> **SOURCE DATA**:
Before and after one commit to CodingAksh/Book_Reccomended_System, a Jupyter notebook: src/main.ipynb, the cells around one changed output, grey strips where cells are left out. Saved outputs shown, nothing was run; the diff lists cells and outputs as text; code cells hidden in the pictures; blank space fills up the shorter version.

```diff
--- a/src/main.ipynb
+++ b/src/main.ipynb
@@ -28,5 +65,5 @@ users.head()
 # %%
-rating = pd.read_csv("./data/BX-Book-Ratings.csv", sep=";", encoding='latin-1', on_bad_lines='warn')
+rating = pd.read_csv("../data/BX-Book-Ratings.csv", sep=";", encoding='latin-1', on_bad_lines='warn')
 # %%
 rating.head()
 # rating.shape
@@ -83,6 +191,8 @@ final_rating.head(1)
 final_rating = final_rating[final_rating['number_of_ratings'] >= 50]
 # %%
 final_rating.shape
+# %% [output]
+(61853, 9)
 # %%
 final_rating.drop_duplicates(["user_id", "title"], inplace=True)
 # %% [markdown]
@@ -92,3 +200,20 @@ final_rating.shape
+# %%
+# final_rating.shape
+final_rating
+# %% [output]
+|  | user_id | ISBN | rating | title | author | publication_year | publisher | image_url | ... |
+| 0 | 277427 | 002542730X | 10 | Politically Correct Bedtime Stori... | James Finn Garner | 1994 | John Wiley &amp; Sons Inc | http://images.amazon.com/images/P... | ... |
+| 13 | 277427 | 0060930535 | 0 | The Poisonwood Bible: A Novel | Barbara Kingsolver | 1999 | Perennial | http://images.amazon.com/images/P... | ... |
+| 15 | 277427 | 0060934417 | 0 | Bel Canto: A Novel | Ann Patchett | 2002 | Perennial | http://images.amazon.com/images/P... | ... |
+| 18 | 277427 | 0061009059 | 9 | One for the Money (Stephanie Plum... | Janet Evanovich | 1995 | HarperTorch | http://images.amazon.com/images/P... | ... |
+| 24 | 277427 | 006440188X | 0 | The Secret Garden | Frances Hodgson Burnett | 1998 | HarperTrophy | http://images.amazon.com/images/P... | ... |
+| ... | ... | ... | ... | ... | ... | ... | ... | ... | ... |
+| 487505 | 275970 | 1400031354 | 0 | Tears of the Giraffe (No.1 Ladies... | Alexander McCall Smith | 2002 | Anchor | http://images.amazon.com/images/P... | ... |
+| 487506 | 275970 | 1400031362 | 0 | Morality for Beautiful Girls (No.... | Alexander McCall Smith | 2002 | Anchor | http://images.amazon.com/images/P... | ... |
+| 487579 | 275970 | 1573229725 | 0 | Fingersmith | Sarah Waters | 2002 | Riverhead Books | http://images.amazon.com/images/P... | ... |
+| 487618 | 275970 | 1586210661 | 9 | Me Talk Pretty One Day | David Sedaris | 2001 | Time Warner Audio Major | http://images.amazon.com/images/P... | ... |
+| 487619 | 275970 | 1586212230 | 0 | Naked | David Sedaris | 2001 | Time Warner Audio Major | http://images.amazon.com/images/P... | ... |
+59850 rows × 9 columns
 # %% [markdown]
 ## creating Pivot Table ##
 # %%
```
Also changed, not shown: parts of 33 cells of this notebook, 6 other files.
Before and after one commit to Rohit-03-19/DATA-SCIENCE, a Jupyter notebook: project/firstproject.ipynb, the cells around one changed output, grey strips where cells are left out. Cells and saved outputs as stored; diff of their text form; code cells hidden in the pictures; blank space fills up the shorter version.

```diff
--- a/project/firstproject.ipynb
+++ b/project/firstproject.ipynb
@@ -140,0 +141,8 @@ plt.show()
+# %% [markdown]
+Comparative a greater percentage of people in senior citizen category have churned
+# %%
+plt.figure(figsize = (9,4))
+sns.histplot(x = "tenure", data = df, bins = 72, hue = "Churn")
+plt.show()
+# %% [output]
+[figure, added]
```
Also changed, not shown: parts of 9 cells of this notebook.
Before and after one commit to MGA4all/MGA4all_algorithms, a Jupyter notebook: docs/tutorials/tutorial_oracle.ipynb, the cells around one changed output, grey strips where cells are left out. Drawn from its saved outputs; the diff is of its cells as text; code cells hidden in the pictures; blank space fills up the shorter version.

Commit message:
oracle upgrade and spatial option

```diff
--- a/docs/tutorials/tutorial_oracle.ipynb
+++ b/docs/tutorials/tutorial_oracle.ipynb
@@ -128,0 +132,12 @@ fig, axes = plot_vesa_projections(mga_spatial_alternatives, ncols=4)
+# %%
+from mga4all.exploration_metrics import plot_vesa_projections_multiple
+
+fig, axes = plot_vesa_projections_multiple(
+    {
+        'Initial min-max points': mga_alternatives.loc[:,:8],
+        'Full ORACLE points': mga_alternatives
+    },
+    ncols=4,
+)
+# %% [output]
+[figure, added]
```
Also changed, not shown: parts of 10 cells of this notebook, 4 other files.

> **EXERCISE**:
Look at the records above. Copy every line where the string "from" occurs.

> **TASK ANSWER**:
Before and after one commit to MGA4all/MGA4all_algorithms, a Jupyter notebook: docs/tutorials/tutorial_oracle.ipynb, the cells around one changed output, grey strips where cells are left out. Drawn from its saved outputs; the diff is of its cells as text; code cells hidden in the pictures; blank space fills up the shorter version.
+from mga4all.exploration_metrics import plot_vesa_projections_multiple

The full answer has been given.